The dark at the top of the hierarchy


Sound Of Symphonies



The dark at the top of the hierarchy

It seems Ottawa hasn’t always been the Sleepy Hollow of popular mythology. Spies, double-agents and counter-spooks stalk the cheerless Sparks Street Mall along with ministerial aides and sombre bureaucrats. Your friendly local mail sorter, unless he’s a Marxist or on strike, can be an agent for the Mounties, slipping from his sack letters he suspects might carry microdots with miniaturized coded messages.



Sound Of Symphonies

More concerts to hear, more ears are listening



With television violence expert Dr. Gregory Fouts


A cue for success

Cliff Thorburn and snooker are good for each other


Blakeney’s mission

Dogged? Tenacious? Well, he has a country to save



Close encounters of the absurd kind

Columbia Pictures’ preview screening of its Close Encounters Of The Third Kind at the Academy of Motion Picture Arts and Sciences was over, and the young actress, deeply moved, was plainly in the grip of emotions over which she had to exercise the tightest rein.



All the news that's unfit to print Has Maclean’s become another National Enquirer? Certainly in publishing the picture of black leader Steven Biko lying in his casket in A Nation Of Murders (November 14), Maclean’s has paralleled the muckraking exploits of the Enquirer.



The sky’s the limit

They can fly at more than twice the speed of sound and as high as 19 miles. They are armed with heat-seeking and radar-controlled missiles, 1,000-pound bombs and machine guns that can fire up to 100 rounds a second. They can spot and destroy an enemy more than 100 miles away.
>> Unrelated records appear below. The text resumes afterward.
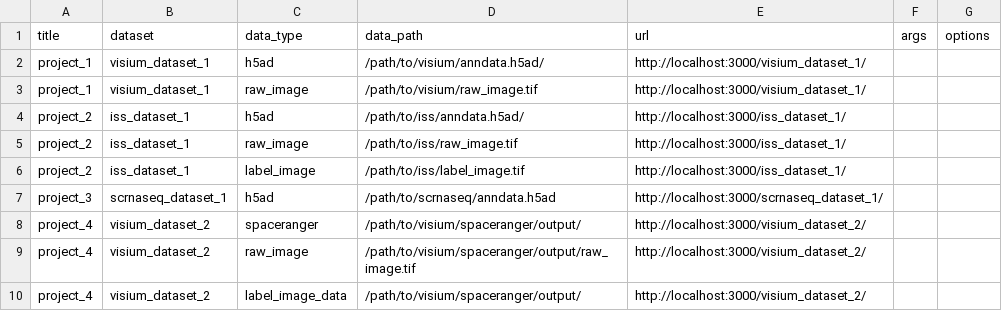
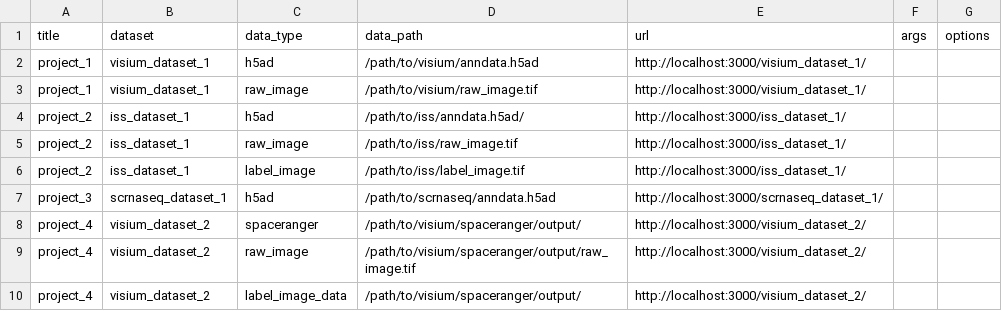
Before and after one commit to haniffalab/webatlas-pipeline, a CSV file: templates/template.csv, drawn as a sheet.

Commit message:
Process_images workflow
modify label image generation to be extensible to different file types

```diff
--- a/templates/template.csv
+++ b/templates/template.csv
@@ -1,3 +1,3 @@
 title,dataset,data_type,data_path,url,args,options
-project_1,visium_dataset_1,h5ad,/path/to/visium/anndata.h5ad/,http://localhost:3000/visium_dataset_1/,,
+project_1,visium_dataset_1,h5ad,/path/to/visium/anndata.h5ad,http://localhost:3000/visium_dataset_1/,,
 project_1,visium_dataset_1,raw_image,/path/to/visium/raw_image.tif,http://localhost:3000/visium_dataset_1/,,
```
Also changed, not shown: 3 other files.
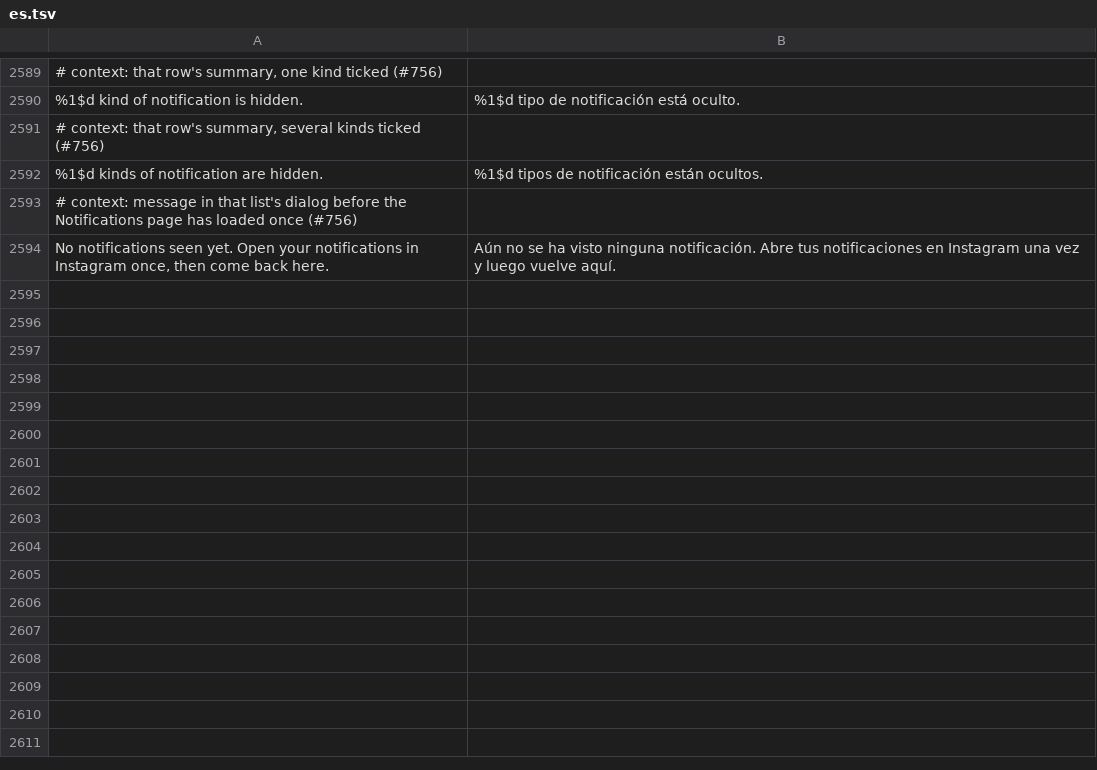
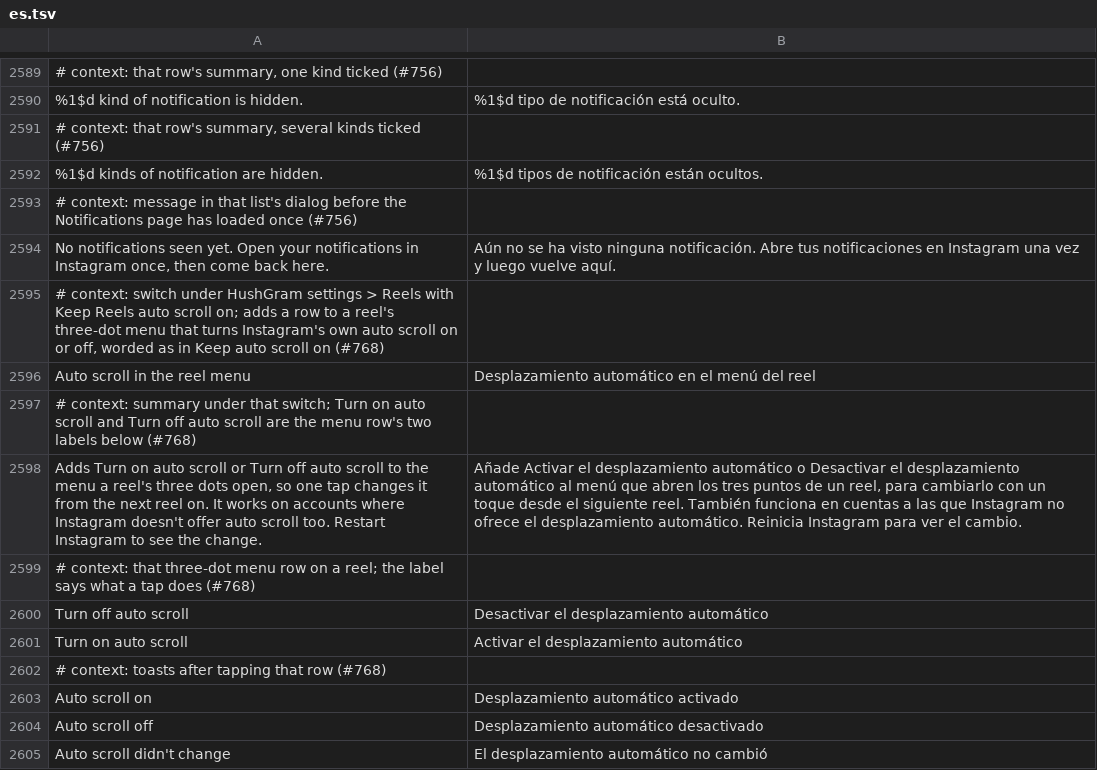
Before and after one commit to SysAdminDoc/HushGram, a TSV file: extensions/shared/library/src/main/l10n/es.tsv, drawn as a sheet; only a part is shown, gaps mark what is left out; the diff names each change by its address in the sheet, - before the commit and + after, or states it on an @@ line.

```diff
--- a/extensions/shared/library/src/main/l10n/es.tsv
+++ b/extensions/shared/library/src/main/l10n/es.tsv
+row 2595: # context: switch under HushGram settings > Reels with Keep Reels auto scroll on; adds a row to a reel's three-dot menu that turns Instagram's own auto scroll on or off, worded as in Keep auto scroll on (#768)
+row 2596: Auto scroll in the reel menu | Desplazamiento automático en el menú del reel
+row 2597: # context: summary under that switch; Turn on auto scroll and Turn off auto scroll are the menu row's two labels below (#768)
+row 2598: Adds Turn on auto scroll or Turn off auto scroll to the menu a reel's three dots open, so one tap changes it from the next reel on. It works on accounts where Instagram doesn't offer auto scroll too. Restart Instagram to see the change. | Añade Activar el desplazamiento automático o Desactivar el desplazamiento automático al menú que abren los tres puntos de un reel, para cambiarlo con un toque desde el siguiente reel. También funciona en cuentas a las que Instagram no ofrece el desplazamiento automático. Reinicia Instagram para ver el cambio.
+row 2599: # context: that three-dot menu row on a reel; the label says what a tap does (#768)
+row 2600: Turn off auto scroll | Desactivar el desplazamiento automático
+row 2601: Turn on auto scroll | Activar el desplazamiento automático
+row 2602: # context: toasts after tapping that row (#768)
+row 2603: Auto scroll on | Desplazamiento automático activado
+row 2604: Auto scroll off | Desplazamiento automático desactivado
+row 2605: Auto scroll didn't change | El desplazamiento automático no cambió
```
Also changed, not shown: extensions/shared/library/src/main/l10n/de.tsv, extensions/shared/library/src/main/l10n/it.tsv, 20 other files.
Hey, man, have you read Hansard? No...but I saw the show!

There is a new spot of honor for the big console television set in the National Press Club on the second floor of the Norlite Building at 150 Wellington Street in Ottawa. It sits in pride of place on a table in the corner of the lounge and there is now a daily coterie of shrewd observers—the veteran Mark McClung, the elegant former diplomat Charles Ritchie and a few others—at strange afternoon hours usually reserved for the electronic versions of Ma Perkins and the bathos-sphere.


The Referendum Debate

If Confederation is indeed doomed, blame those who perverted its meaning

When the Parti Québécois first achieved its election victory, many of us in the West— and many people in the Maritimes as well—were elated. Not that we wanted to see Quebec separate from Canada. Far to the contrary. But we did hope—over optimistically as it turned out—that such an event would force the pseudo-federalists in Ottawa to recognize at last that Canada is historically and geographically incapable of being molded into a centralized nation-state of the kind that is now proving unviable even in Europe, its place of origin.

December 121977 January 91978